- DATASET RECORDS:
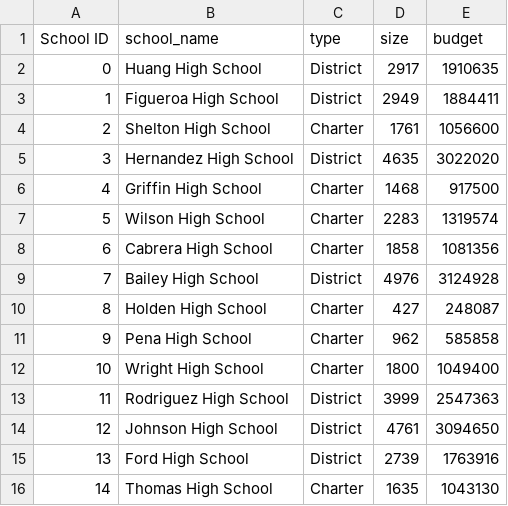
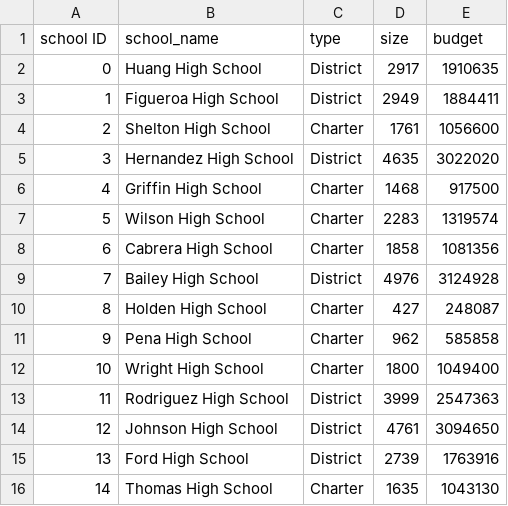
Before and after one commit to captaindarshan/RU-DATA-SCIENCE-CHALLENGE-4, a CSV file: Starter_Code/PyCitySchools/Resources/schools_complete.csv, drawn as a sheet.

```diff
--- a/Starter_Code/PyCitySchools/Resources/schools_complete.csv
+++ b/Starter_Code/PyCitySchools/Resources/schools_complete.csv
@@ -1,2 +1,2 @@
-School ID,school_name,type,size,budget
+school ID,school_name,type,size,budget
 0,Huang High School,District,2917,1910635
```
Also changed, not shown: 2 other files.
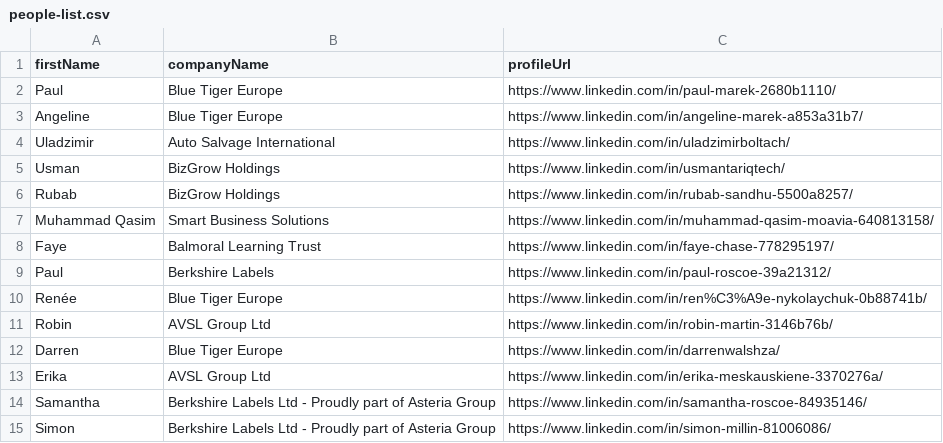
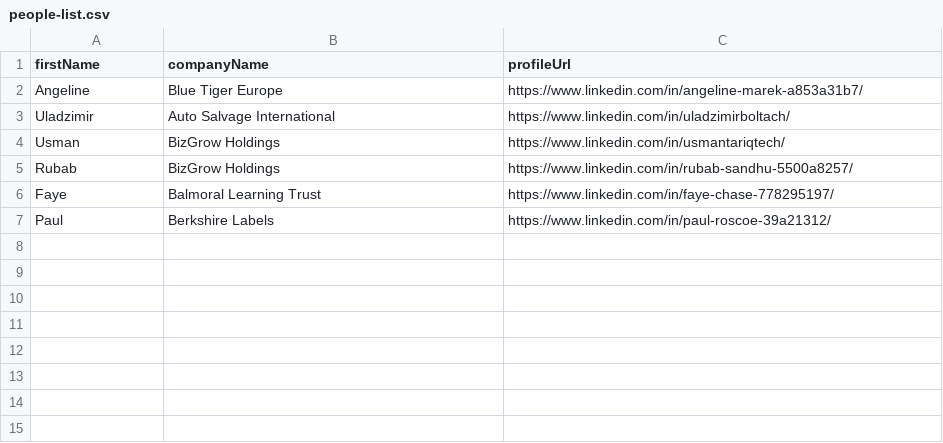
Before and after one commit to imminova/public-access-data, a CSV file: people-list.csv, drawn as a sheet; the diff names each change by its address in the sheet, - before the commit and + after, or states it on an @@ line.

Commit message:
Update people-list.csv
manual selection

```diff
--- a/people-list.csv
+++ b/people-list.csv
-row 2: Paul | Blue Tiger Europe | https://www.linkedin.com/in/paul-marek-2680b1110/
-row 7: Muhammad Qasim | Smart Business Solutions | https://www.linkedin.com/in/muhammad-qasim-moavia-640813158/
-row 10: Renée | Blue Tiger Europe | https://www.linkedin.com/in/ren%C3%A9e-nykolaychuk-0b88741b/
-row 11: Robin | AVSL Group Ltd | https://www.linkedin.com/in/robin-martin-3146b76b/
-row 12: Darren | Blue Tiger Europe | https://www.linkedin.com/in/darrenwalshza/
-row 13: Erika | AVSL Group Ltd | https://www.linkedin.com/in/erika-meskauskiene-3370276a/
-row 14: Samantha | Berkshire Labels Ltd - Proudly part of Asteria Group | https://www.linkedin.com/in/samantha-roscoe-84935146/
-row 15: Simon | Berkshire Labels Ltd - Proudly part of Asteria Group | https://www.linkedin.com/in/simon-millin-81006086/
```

--

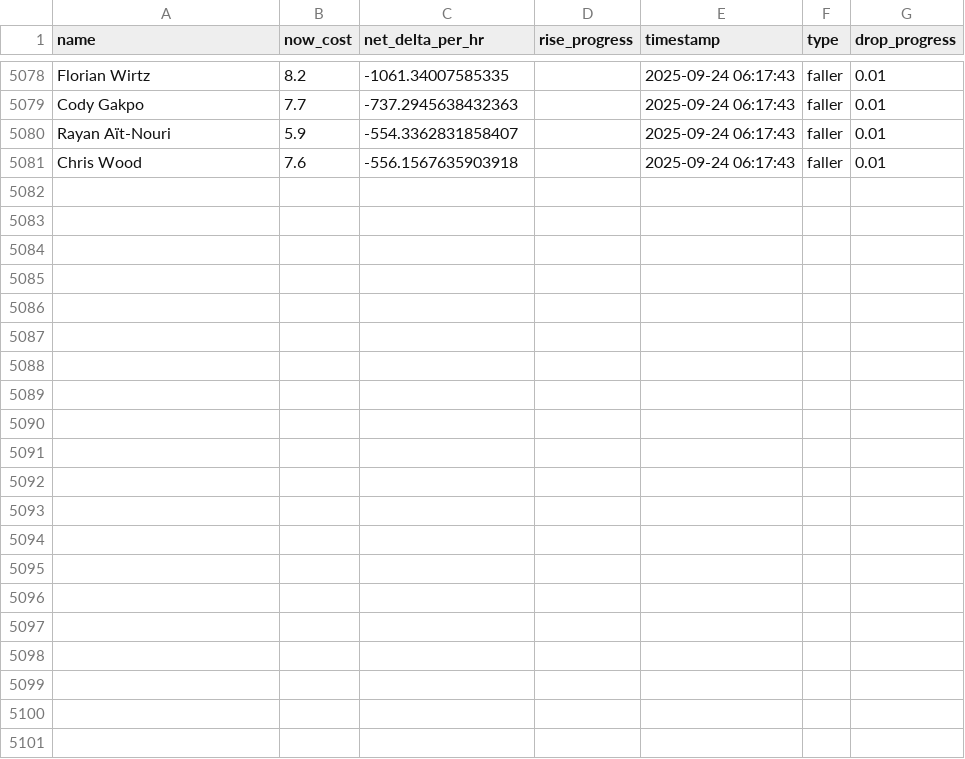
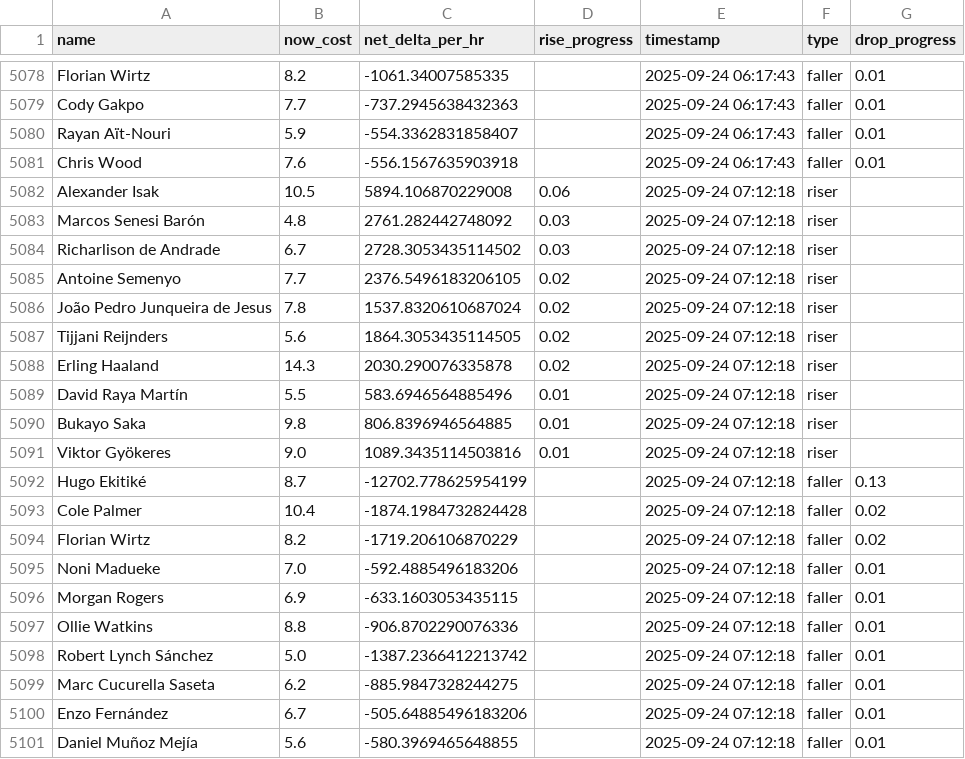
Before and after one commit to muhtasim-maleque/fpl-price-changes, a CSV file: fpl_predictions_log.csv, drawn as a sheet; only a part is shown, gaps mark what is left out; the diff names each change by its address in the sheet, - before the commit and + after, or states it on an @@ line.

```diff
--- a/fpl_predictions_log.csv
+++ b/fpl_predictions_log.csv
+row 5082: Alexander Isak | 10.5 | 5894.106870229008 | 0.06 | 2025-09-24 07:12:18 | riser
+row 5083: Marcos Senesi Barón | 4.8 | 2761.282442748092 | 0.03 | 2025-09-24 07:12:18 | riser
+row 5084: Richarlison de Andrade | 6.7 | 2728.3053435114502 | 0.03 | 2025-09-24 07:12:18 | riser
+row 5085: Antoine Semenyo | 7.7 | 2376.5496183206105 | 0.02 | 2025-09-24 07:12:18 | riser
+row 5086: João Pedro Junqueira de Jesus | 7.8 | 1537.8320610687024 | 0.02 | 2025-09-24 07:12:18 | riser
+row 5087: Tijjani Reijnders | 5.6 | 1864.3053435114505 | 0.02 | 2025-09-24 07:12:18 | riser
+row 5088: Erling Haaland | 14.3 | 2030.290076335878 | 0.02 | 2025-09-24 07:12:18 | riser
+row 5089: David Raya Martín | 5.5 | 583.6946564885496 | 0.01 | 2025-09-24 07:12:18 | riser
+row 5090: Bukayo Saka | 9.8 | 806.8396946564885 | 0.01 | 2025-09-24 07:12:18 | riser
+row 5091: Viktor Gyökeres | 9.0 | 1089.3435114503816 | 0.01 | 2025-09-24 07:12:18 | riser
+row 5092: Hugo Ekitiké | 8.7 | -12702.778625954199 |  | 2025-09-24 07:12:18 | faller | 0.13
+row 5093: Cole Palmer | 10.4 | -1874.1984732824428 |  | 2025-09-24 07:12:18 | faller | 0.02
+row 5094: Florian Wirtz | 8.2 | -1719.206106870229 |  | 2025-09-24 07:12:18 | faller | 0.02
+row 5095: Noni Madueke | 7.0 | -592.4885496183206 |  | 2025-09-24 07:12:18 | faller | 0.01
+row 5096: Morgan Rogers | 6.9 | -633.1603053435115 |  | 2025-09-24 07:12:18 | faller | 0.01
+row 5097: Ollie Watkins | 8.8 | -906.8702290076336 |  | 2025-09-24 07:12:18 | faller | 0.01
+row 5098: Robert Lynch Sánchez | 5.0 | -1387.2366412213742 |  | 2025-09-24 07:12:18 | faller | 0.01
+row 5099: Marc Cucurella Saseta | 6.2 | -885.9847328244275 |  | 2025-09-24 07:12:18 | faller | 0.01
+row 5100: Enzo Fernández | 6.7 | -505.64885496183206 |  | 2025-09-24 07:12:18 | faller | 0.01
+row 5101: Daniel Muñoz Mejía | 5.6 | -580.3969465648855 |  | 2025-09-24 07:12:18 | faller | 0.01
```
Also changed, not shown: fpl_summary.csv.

- YOUR TASK:
Return, from the material above, every line with the word "linkedin".

- EXPECTED ANSWER:
-row 2: Paul | Blue Tiger Europe | https://www.linkedin.com/in/paul-marek-2680b1110/
-row 7: Muhammad Qasim | Smart Business Solutions | https://www.linkedin.com/in/muhammad-qasim-moavia-640813158/
-row 10: Renée | Blue Tiger Europe | https://www.linkedin.com/in/ren%C3%A9e-nykolaychuk-0b88741b/
-row 11: Robin | AVSL Group Ltd | https://www.linkedin.com/in/robin-martin-3146b76b/
-row 12: Darren | Blue Tiger Europe | https://www.linkedin.com/in/darrenwalshza/
-row 13: Erika | AVSL Group Ltd | https://www.linkedin.com/in/erika-meskauskiene-3370276a/
-row 14: Samantha | Berkshire Labels Ltd - Proudly part of Asteria Group | https://www.linkedin.com/in/samantha-roscoe-84935146/
-row 15: Simon | Berkshire Labels Ltd - Proudly part of Asteria Group | https://www.linkedin.com/in/simon-millin-81006086/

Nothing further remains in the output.